What the task asks
Reproduce the data, keeping every word exactly as it is.

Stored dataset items
--- START ---
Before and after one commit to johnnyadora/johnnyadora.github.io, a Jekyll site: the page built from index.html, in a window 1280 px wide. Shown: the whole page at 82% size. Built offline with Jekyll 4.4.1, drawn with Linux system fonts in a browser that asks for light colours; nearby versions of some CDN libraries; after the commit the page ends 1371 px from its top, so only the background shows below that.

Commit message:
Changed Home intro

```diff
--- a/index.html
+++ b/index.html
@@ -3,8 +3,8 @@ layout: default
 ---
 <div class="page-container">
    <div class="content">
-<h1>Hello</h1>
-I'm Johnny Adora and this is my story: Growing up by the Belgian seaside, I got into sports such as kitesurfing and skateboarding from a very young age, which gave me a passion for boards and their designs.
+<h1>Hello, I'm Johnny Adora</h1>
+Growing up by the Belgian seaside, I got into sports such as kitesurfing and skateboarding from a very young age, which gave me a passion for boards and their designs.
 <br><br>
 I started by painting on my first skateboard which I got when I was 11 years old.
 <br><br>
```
--- END ---
Answer to this problem
Before and after one commit to johnnyadora/johnnyadora.github.io, a Jekyll site: the page built from index.html, in a window 1280 px wide. Shown: the whole page at 82% size. Built offline with Jekyll 4.4.1, drawn with Linux system fonts in a browser that asks for light colours; nearby versions of some CDN libraries; after the commit the page ends 1371 px from its top, so only the background shows below that.

Commit message:
Changed Home intro

```diff
--- a/index.html
+++ b/index.html
@@ -3,8 +3,8 @@ layout: default
 ---
 <div class="page-container">
    <div class="content">
-<h1>Hello</h1>
-I'm Johnny Adora and this is my story: Growing up by the Belgian seaside, I got into sports such as kitesurfing and skateboarding from a very young age, which gave me a passion for boards and their designs.
+<h1>Hello, I'm Johnny Adora</h1>
+Growing up by the Belgian seaside, I got into sports such as kitesurfing and skateboarding from a very young age, which gave me a passion for boards and their designs.
 <br><br>
 I started by painting on my first skateboard which I got when I was 11 years old.
 <br><br>
```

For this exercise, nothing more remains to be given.